JiltedJohnsJulie Wed 06-Feb-13 11:52:46

I love knowing what the risks actually are so if you could link to the research, I'd be really grateful.

Some risks are just theoretical however. For instance I really wanted sushi but the advice was not to have it because of a risk of listeria, so I read up on it and found there was not a single case worldwide of a baby being affected with listeria through sushi so I took the risk.

Bue Wed 06-Feb-13 12:04:14

But if there was any proper evidence that light drinking is harmful, the guidelines really would be "no alcohol", just as the guidelines state no smoking. The fact that it is qualified by 1/2u 1/2w tells me that the powers that be realise the risk really isn't there at a low level.

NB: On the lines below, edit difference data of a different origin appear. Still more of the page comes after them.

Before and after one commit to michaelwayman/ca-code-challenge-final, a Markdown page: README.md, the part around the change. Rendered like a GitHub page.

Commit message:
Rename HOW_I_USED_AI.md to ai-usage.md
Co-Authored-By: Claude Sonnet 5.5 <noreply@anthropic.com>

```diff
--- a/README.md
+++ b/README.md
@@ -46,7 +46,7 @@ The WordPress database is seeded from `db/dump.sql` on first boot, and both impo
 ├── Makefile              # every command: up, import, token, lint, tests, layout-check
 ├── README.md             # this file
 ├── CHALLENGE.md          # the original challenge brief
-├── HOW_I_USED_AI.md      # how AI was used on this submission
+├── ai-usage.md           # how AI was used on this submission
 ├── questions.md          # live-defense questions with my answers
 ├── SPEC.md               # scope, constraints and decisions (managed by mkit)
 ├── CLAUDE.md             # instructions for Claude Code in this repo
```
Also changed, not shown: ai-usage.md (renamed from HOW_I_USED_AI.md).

Jilted the NHS says sushi is perfectly fine, so long as the fish is frozen first (which it all is if served in a restaurant or bought in a shop). See here: www.nhs.uk/chq/Pages/is-it-safe-to-eat-sushi-during-pregnancy.aspx Also the risk from sushi isn't listeria, it's little worms called anasakids that can give you food poisoning - but are destroyed by freezing.

JiltedJohnsJulie Wed 06-Feb-13 12:23:11

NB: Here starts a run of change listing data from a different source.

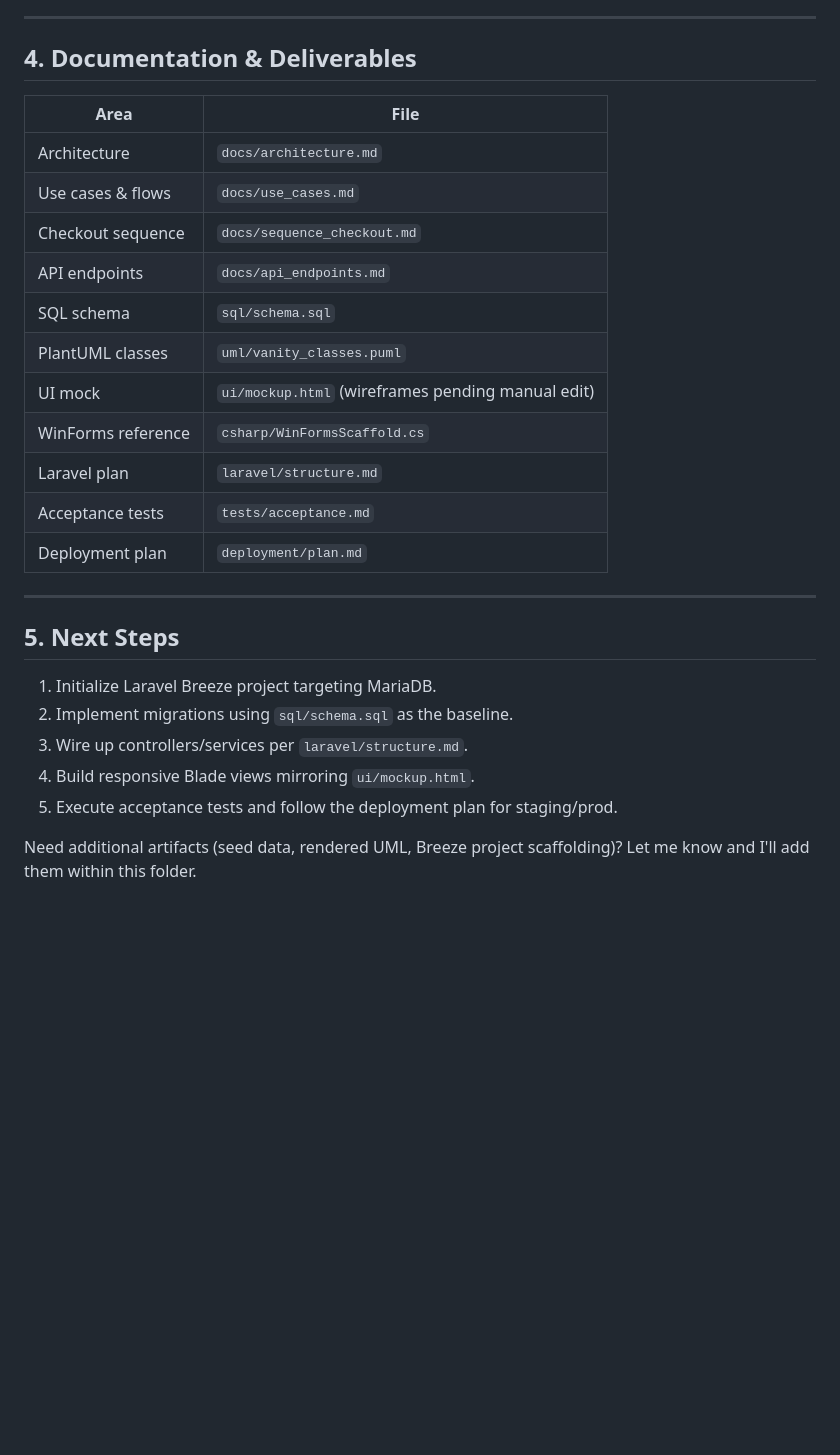
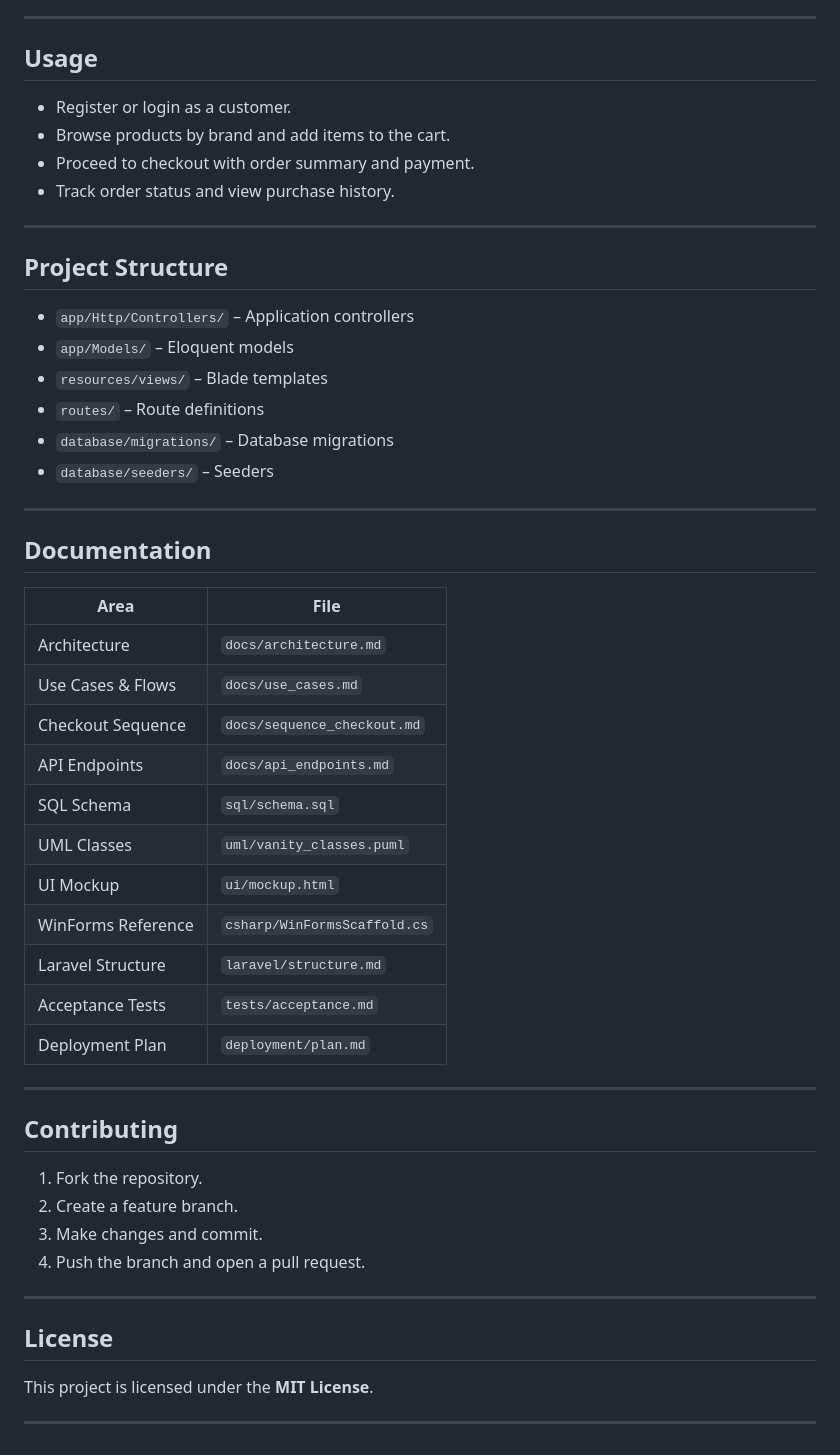
Before and after one commit to jbitterz/vanity_system, a Markdown page: README.md, the part around the change printed below. Drawn GitHub-style; blank space fills up the shorter version.

```diff
--- a/README.md
+++ b/README.md
@@ -49,28 +69,55 @@ Customer, Admin/Staff, Payment Gateway.
 
 ---
 
-## 4. Documentation & Deliverables
-| Area | File |
-| --- | --- |
-| Architecture | `docs/architecture.md` |
-| Use cases & flows | `docs/use_cases.md` |
-| Checkout sequence | `docs/sequence_checkout.md` |
-| API endpoints | `docs/api_endpoints.md` |
-| SQL schema | `sql/schema.sql` |
-| PlantUML classes | `uml/vanity_classes.puml` |
-| UI mock | `ui/mockup.html` (wireframes pending manual edit) |
-| WinForms reference | `csharp/WinFormsScaffold.cs` |
-| Laravel plan | `laravel/structure.md` |
-| Acceptance tests | `tests/acceptance.md` |
-| Deployment plan | `deployment/plan.md` |
+## Usage
+
+* Register or login as a customer.
+* Browse products by brand and add items to the cart.
+* Proceed to checkout with order summary and payment.
+* Track order status and view purchase history.
 
 ---
 
-## 5. Next Steps
-1. Initialize Laravel Breeze project targeting MariaDB.
-2. Implement migrations using `sql/schema.sql` as the baseline.
-3. Wire up controllers/services per `laravel/structure.md`.
-4. Build responsive Blade views mirroring `ui/mockup.html`.
-5. Execute acceptance tests and follow the deployment plan for staging/prod.
+## Project Structure
 
-Need additional artifacts (seed data, rendered UML, Breeze project scaffolding)? Let me know and I'll add them within this folder.
+* `app/Http/Controllers/` – Application controllers
+* `app/Models/` – Eloquent models
+* `resources/views/` – Blade templates
+* `routes/` – Route definitions
+* `database/migrations/` – Database migrations
+* `database/seeders/` – Seeders
+
+---
+
+## Documentation
+
+| Area               | File                         |
+| ------------------ | ---------------------------- |
+| Architecture       | `docs/architecture.md`       |
+| Use Cases & Flows  | `docs/use_cases.md`          |
+| Checkout Sequence  | `docs/sequence_checkout.md`  |
+| API Endpoints      | `docs/api_endpoints.md`      |
+| SQL Schema         | `sql/schema.sql`             |
+| UML Classes        | `uml/vanity_classes.puml`    |
+| UI Mockup          | `ui/mockup.html`             |
+| WinForms Reference | `csharp/WinFormsScaffold.cs` |
+| Laravel Structure  | `laravel/structure.md`       |
+| Acceptance Tests   | `tests/acceptance.md`        |
+| Deployment Plan    | `deployment/plan.md`         |
+
+---
+
+## Contributing
+
+1. Fork the repository.
+2. Create a feature branch.
+3. Make changes and commit.
+4. Push the branch and open a pull request.
+
+---
+
+## License
+
+This project is licensed under the **MIT License**.
+
+---
```
Also changed, not shown: other parts of README.md (+56 -36 lines).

It was 5 years since I was pregnant so my memory on the sushi thing and the guidelines have probably changed, thanks for clarifying. I don't want anyone not eating sushi because of me blushsmile

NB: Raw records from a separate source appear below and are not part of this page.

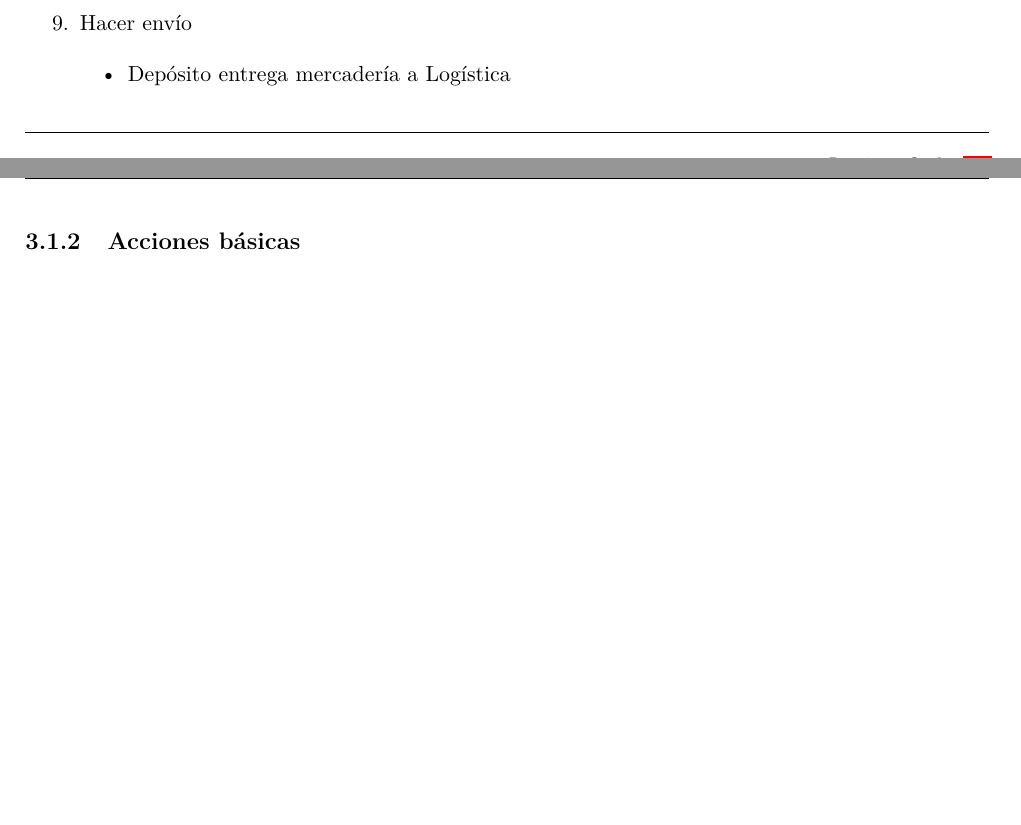
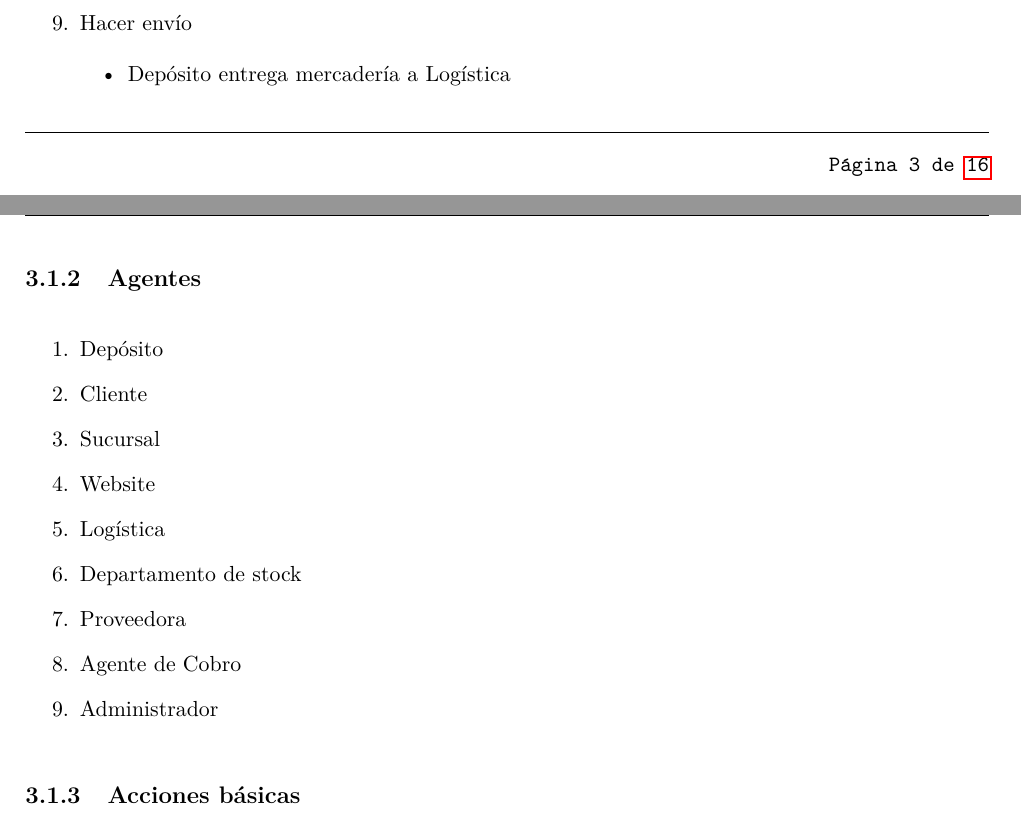
Before and after one commit to lbarrios/uba-dc-isw1_tp1, a LaTeX document (informe/informe.tex, which reads informe/diagrama-contexto.tex): two parts of pages 5 and 7 of 18, joined at a grey line, cut so that both start at the same text, the shorter picture padded with empty space. Compiled offline with pdfLaTeX.

Commit message:
Agregados agentes a la sección contexto

```diff
--- a/informe/diagrama-contexto.tex
+++ b/informe/diagrama-contexto.tex
@@ -166,6 +166,23 @@
 \end{enumerate}
 
 %--
+%-- Agentes
+%--
+\subsubsection{Agentes}
+
+\begin{enumerate}
+  \item Depósito
+  \item Cliente
+  \item Sucursal
+  \item Website
+  \item Logística
+  \item Departamento de stock
+  \item Proveedora
+  \item Agente de Cobro
+  \item Administrador
+\end{enumerate}
+
+%--
 %-- Acciones Básicas
 %--
 \subsubsection{Acciones básicas}
```
Also changed, not shown: informe/informe.pdf.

I think the same as you on alcohol. If there was good evidence they would recommend a blanket ban.

crumb I try to be honest on Mn and address people in a similar way as I would in RL. I appreciate that you feel strongly on this subject but feel that lots of people like to know why before doing something, for instance what the risks are before cutting out alcohol in pg.

And as for questioning why I had children because I had about 3 glasses of wine in my entire pg is a bit grin

ladymia Wed 06-Feb-13 12:23:22

People that are drinking their 2 units a week, are you actually sticking to the units? If a 125ml glass of wine (tiny amount!) is 1.5 units and you are only allowed 1-2 units once or twice a week?

I know someone that stuck to the 2 units a week except her units were 250ml glasses twice a week. So that's actually 6 units a week.

Makes me wonder what people think are "a unit"

Luckily what others choose to drink or not drink does not actually affect me so I don't feel the need to judge them. It's just a genuine question.

JiltedJohnsJulie Wed 06-Feb-13 12:28:01

lady that's a good question and partly why I posted the link to the guidelines as they also go in to explain what a unit actually is smile.

The size of the wine glasses we all have at home seems to have really increased over the last 10 years and people's perception of what actually is a unit can be skewed. My friend has a glass that holds half a bottle, luckily she's not pg grin

ladymia Wed 06-Feb-13 12:33:22

1 unit = a thimble grin

CrumbyCrumbs Wed 06-Feb-13 12:43:06

JiltenJohnsJulie Nooo the bit about why you are having children wasn't aimed at you! It was aimed at people who feel they have to have a glass of wine a week or they will explode! I didn't mean you at all smile It's quite difficult to get across what you mean in places like this smile

I just find it incredible that someone blessed with pregnancy would do something that puts their unborn child at risk. Then again, I don't think I will ever understand the mindset of some people...

"Yes, so 'to clarify', you should not drink any alcohol in pregnancy, however if you are going to choose to put your unborn baby at risk, then you should minimise that risk by only drinking 1-2 units once or twice a week. "
Wow - judge much!?!

I thought MN was there for support and conversation not outrageous judgement. But clearly I was wrong - too many threads on here end up with some self-righteous twonk ruining a perfectly good conversation sad Having a small glass of wine a couple of times a week isn't sign of a 'problem' as some seem to suggest, but rather a considered and balanced approach to pregnancy.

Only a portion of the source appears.